Bavington's bars at Marx: If video color bars looked as good as Tim Bavington's abstract paintings, people would watch them for their own sake.
Bavington, who lives in Las Vegas, makes a good example of how younger abstract painters reinterpret the styles of an earlier generation.
He and his advocates among critics saw rigor in his elimination of reference and his confidence in intuition as a guide to color choices. In theory, a successful Davis painting strikes a chord of aesthetic rightness that viewers recognize by a kind of nervous system resonance.
Artists of Davis' generation looked at his paintings and saw reminders of Barnett Newman and Piet Mondrian or, as one unkind critic said, swaths of awning fabric.

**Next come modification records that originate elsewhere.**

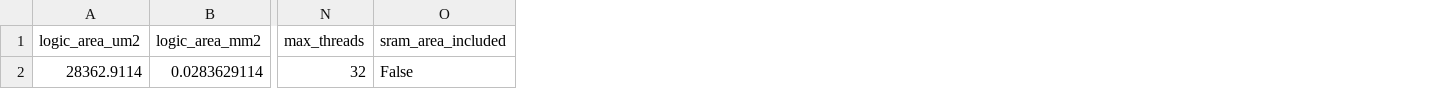
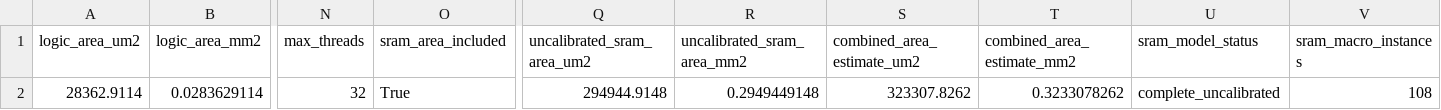
Before and after one commit to bluechen8/lotus, a CSV file: scripts/asic/lotus_1tile_4096tasks/result.csv, drawn as a sheet; only a part is shown, gaps mark what is left out; the diff names each change by its address in the sheet, - before the commit and + after, or states it on an @@ line.

Commit message:
Add FN-CACTI SRAM area to the Lotus Genus tile report
Combine the recorded 28,362.9114 um2 Genus logic area with an uncalibrated
294,944.9148 um2 FN-CACTI macro estimate: 0.3233078262 mm2 for one tile.
Include per-block totals, logical-to-macro mapping, and the 15 archived
model inputs/outputs covering 108 macros. Preserve native report bytes.

Document the 14 nm device / 7 nm wire model, excluded adapter and physical
implementation area, and the independent same-configuration elaboration.
The original Genus memory inventory has not been compared directly.
Keep the original Genus measurements, reports and provenance unchanged.

Validation: 38 unit tests passed; 2 tool integration tests skipped.
Fresh RTL preparation and a hierarchy walk match the SRAM inventory and
block assignments. All 15 model reruns match archived results. Decimal
area arithmetic, CSV/JSON consistency and artifact hashes checked.
Genus synthesis and report-only validation were not rerun.

```diff
--- a/scripts/asic/lotus_1tile_4096tasks/result.csv
+++ b/scripts/asic/lotus_1tile_4096tasks/result.csv
+column Q (uncalibrated_sram_area_um2), row 2: 294944.9148
+column R (uncalibrated_sram_area_mm2), row 2: 0.2949449148
+column S (combined_area_estimate_um2), row 2: 323307.8262
+column T (combined_area_estimate_mm2), row 2: 0.3233078262
+column U (sram_model_status), row 2: complete_uncalibrated
+column V (sram_macro_instances), row 2: 108
-O2 (sram_area_included): False
+O2 (sram_area_included): True
```
Also changed, not shown: scripts/asic/lotus_1tile_4096tasks/area_breakdown.csv, 53 other files.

Bavington, born in 1966, more likely sees colorized bar code. With that, as well as video color bars and the Las Vegas Strip's waves of neon in mind, Bavington may well have wondered what Davis' patterns encode.
He has devised answers for his own stripe paintings, using tools never available to Davis.

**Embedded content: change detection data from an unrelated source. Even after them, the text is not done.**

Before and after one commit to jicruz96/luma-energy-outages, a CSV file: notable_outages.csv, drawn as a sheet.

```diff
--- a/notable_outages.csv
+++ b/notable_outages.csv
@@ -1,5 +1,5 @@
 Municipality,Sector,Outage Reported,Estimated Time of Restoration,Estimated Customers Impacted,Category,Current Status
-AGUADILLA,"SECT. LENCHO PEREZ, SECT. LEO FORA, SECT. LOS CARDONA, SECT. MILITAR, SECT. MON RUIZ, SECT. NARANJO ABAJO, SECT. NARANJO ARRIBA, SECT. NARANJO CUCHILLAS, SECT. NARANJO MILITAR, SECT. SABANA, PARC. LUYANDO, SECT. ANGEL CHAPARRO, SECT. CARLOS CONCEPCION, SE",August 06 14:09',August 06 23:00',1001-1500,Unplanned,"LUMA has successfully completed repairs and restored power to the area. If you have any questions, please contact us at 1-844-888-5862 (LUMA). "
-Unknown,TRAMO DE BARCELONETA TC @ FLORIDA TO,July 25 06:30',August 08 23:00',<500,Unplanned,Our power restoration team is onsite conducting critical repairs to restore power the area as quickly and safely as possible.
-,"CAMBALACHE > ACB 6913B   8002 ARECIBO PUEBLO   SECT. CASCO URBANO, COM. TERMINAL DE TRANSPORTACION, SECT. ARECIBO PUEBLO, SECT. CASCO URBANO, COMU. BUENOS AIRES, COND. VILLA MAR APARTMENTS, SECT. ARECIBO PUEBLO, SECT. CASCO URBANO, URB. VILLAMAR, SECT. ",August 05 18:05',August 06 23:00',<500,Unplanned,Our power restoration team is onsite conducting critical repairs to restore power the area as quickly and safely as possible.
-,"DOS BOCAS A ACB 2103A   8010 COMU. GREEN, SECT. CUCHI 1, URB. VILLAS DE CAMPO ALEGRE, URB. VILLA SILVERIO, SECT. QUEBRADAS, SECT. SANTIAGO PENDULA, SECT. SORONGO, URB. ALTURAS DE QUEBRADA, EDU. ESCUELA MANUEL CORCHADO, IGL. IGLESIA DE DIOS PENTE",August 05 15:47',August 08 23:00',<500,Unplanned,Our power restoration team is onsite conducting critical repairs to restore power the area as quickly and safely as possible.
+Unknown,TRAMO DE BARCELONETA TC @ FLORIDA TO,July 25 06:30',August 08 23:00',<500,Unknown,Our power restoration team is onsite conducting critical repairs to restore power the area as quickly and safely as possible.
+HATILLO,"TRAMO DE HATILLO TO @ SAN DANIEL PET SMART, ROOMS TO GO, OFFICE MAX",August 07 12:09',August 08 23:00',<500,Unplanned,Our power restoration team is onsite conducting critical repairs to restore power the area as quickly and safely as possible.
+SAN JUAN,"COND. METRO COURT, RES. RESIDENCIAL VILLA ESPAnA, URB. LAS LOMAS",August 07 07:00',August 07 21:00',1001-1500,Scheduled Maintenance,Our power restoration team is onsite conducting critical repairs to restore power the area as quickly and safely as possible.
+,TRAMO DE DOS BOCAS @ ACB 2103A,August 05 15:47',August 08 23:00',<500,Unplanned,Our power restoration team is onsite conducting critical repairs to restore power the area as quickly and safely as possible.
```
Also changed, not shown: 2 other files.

Using the appropriate software, assigning a different hue to each pitch, Bavington analyzes guitar solos from rock band recordings.

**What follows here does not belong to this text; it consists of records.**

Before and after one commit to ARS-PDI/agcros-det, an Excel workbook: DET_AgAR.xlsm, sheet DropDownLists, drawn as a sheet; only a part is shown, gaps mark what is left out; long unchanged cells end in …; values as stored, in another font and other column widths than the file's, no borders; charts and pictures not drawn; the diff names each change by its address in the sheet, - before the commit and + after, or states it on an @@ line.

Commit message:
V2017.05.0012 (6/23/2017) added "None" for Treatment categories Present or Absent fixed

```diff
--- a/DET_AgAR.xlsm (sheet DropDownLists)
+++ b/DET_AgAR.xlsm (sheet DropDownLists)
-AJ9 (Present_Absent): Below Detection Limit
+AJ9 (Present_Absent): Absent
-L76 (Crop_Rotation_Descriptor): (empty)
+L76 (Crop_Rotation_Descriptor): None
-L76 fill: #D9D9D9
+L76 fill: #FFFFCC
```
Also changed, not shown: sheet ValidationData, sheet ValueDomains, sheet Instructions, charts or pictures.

He borrows the song titles for his corresponding paintings. For viewers with a good memory for music, this information probably adds a dimension.
In any case, a borrowed title sometimes detonates a little joke, as in "All Over Now." The phrase from the Rolling Stonesclassic also echoes the concept of "all-over" composition, a critical demand to which stripe painting appeared the answer in the decade after Jackson Pollock's death.
The optical luxury and dazzle of Bavington's work advertise the notion that aesthetics and rationale in abstract painting connect more tenuously and arbitrarily today than ever before.